Application Reports

Dispersion of Starch

Starch is used as a thickening, stabilizing and binding agent in many foods, including soups, sauces, gravies and baked products. “Native” or unmodified starch is obtained from a variety of sources, including corn, tapioca, potato and rice, etc. Unmodified starches are relatively easy to disperse and generally do not increase in viscosity until heated or cooked. 

Starch can be modified by a number of methods to obtain functional properties such as texture, appearance, viscosity and stability under heating or freezing. 

Pregelatinized starches are modified by precooking then drying so that they thicken when added to cold water - they are sometimes called CWS (cold water swelling) starches. These products can be difficult to disperse and hydrate.

View PDF

The Process

Despite the diversity of end uses, and the various processing methods and equipment used, there are a number of common processing requirements which must be satisfied in order to successfully disperse starch: 
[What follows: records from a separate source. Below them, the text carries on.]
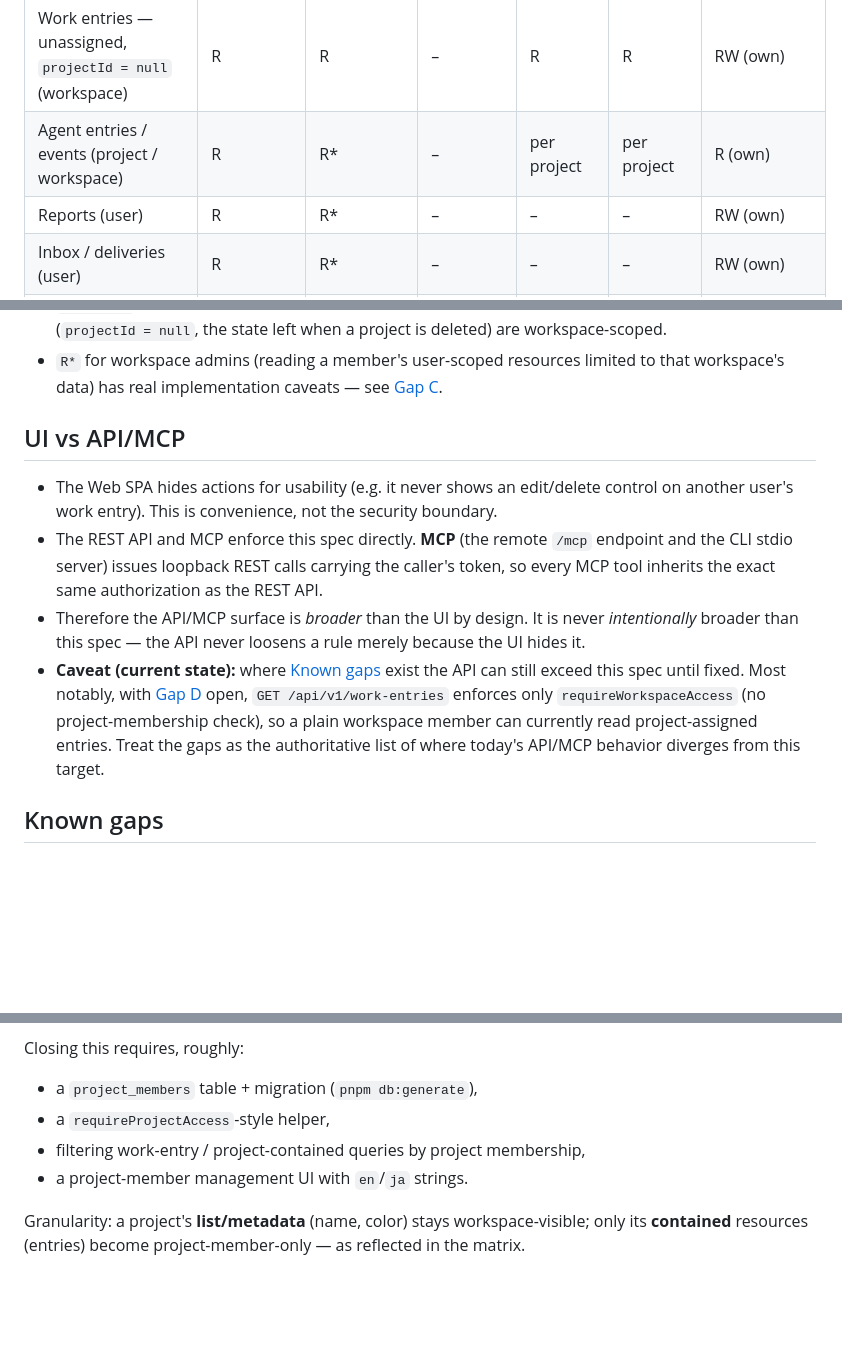
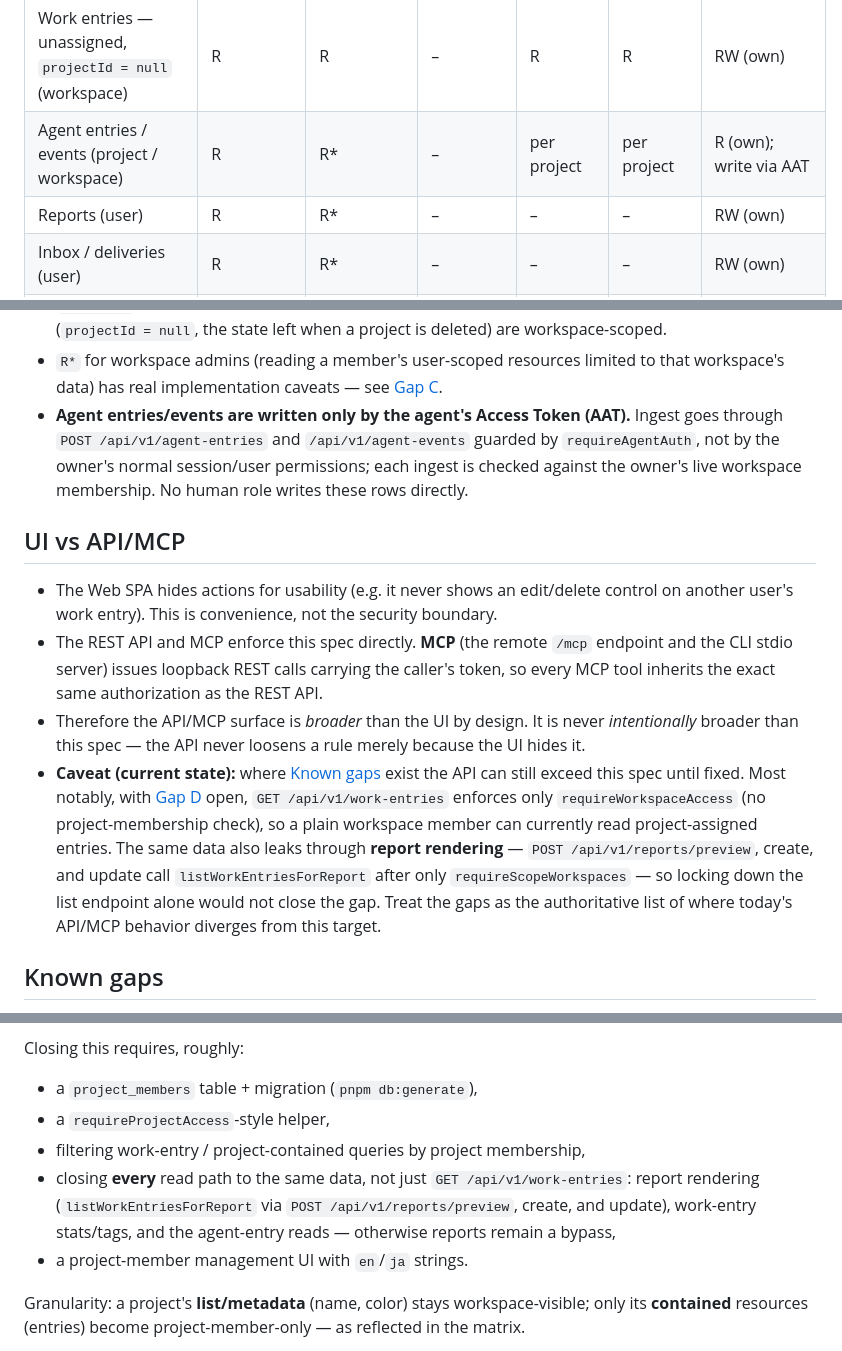
Before and after one commit to spantail/spantail, a Markdown page: docs/permissions.md, 3 parts joined by grey strips. Rendered like a GitHub page; blank space fills up the shorter version.

Commit message:
docs: document AAT writer and the report-rendering project leak
Add the Agent (AAT) principal to the roles table and note that agent
entries/events are written only by the agent access token via the ingest
endpoints, so the matrix has a writer for that row. Extend the Gap D leak
surface and fix list to cover report rendering (listWorkEntriesForReport via
reports preview/create/update), which exposes project-assigned entries to any
workspace member just like the work-entries list endpoint.

Co-Authored-By: Claude Opus 4.8 (1M context) <noreply@anthropic.com>

```diff
--- a/docs/permissions.md
+++ b/docs/permissions.md
@@ -85,7 +86,7 @@ of the project in question (always also a workspace member) · **Self** = the re
 | Projects: contained resources — work/agent entries (project) | R | R* | – | **–** | R | – |
 | Work entries — project-assigned (project) | R | R* | – | **–** | R | RW (own) |
 | Work entries — unassigned, `projectId = null` (workspace) | R | R | – | R | R | RW (own) |
-| Agent entries / events (project / workspace) | R | R* | – | per project | per project | R (own) |
+| Agent entries / events (project / workspace) | R | R* | – | per project | per project | R (own); write via AAT |
 | Reports (user) | R | R* | – | – | – | RW (own) |
 | Inbox / deliveries (user) | R | R* | – | – | – | RW (own) |
 | API tokens (user, secret hidden) | R (metadata) | – | – | – | – | RW (own, secret hidden) |
@@ -111,6 +112,10 @@ Notes:
   entries (`projectId = null`, the state left when a project is deleted) are workspace-scoped.
 - `R*` for workspace admins (reading a member's user-scoped resources limited to that workspace's
   data) has real implementation caveats — see [Gap C](#gap-c-workspace-admin-scoped-read-r).
+- **Agent entries/events are written only by the agent's Access Token (AAT).** Ingest goes through
+  `POST /api/v1/agent-entries` and `/api/v1/agent-events` guarded by `requireAgentAuth`, not by the
+  owner's normal session/user permissions; each ingest is checked against the owner's live
+  workspace membership. No human role writes these rows directly.
 
 ## UI vs API/MCP
 
@@ -124,8 +129,11 @@ Notes:
 - **Caveat (current state):** where [Known gaps](#known-gaps) exist the API can still exceed this
   spec until fixed. Most notably, with [Gap D](#gap-d-project-membership-does-not-exist) open,
   `GET /api/v1/work-entries` enforces only `requireWorkspaceAccess` (no project-membership check),
-  so a plain workspace member can currently read project-assigned entries. Treat the gaps as the
-  authoritative list of where today's API/MCP behavior diverges from this target.
+  so a plain workspace member can currently read project-assigned entries. The same data also
+  leaks through **report rendering** — `POST /api/v1/reports/preview`, create, and update call
+  `listWorkEntriesForReport` after only `requireScopeWorkspaces` — so locking down the list
+  endpoint alone would not close the gap. Treat the gaps as the authoritative list of where
+  today's API/MCP behavior diverges from this target.
 
 ## Known gaps
 
@@ -190,6 +198,9 @@ Closing this requires, roughly:
 - a `project_members` table + migration (`pnpm db:generate`),
 - a `requireProjectAccess`-style helper,
 - filtering work-entry / project-contained queries by project membership,
+- closing **every** read path to the same data, not just `GET /api/v1/work-entries`: report
+  rendering (`listWorkEntriesForReport` via `POST /api/v1/reports/preview`, create, and update),
+  work-entry stats/tags, and the agent-entry reads — otherwise reports remain a bypass,
 - a project-member management UI with `en`/`ja` strings.
 
 Granularity: a project's **list/metadata** (name, color) stays workspace-visible; only its
```
Also changed, not shown: other parts of docs/permissions.md (+1 -0 lines).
  • The powder/liquid mixing system must be capable of rapidly incorporating the starch powder and dispersing it throughout the contents of the mix.
  • Vigorous in-tank movement must be maintained as viscosity rises.
  • The powder must be reduced to the smallest possible particle size to maximize yield. 

The Problem

The manufacturing process is subject to a number of problems: 

  • Agglomerates can easily form when the pregelatinized starch powder is added to water. Conventional agitators do not produce sufficient shear to break them down. 
  • Once viscosity increase has started, agitation of the solution and incorporation of powder becomes increasingly difficult.
  • Long mixing times are required to complete dispersion/hydration.
  • Potential full yield is difficult to obtain using traditional methods.
  • Dry premixing of powdered ingredients increases labor costs and process time.
  • Undissolved starch can gradually hydrate during storage or subsequent processing, leading to undesired changes in product viscosity. 

The Solution

These problems can be overcome using a Silverson High Shear mixer. Operation is as follows: 

Stage 1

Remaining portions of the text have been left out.